---- RECORD EXCERPTS
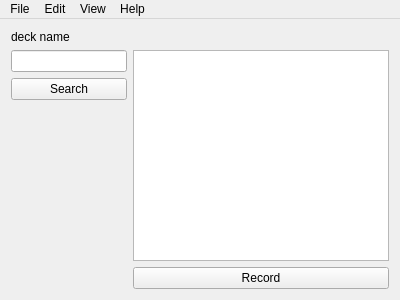
Old version of the form src/mainwindow.ui in the repository rafirafi/Voca.
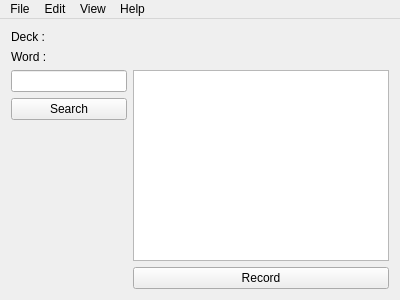
New version of the form. Icons and pictures are not drawn. Custom widgets are drawn as their Qt base class.

Commit message: Add an option to display the word associated to the displayed meaning.

What changed in the file:
```diff
--- a/src/mainwindow.ui
+++ b/src/mainwindow.ui
@@ -18,7 +18,14 @@
     <item>
      <widget class="QLabel" name="label_current_deck_name">
       <property name="text">
-       <string>deck name</string>
+       <string>Deck :</string>
+      </property>
+     </widget>
+    </item>
+    <item>
+     <widget class="QLabel" name="label_current_word_name">
+      <property name="text">
+       <string>Word :</string>
       </property>
      </widget>
     </item>
```
Left out of the diff: 28 changed lines with no effect on the pictures. The commit also changes 1 other file.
--------
PROBLEM TO WORK ON ▸ Find the string "property" in the entries above and return each line that holds it.

TASK OUTPUT ▸
       <property name="text">
+      </property>
+      <property name="text">
       </property>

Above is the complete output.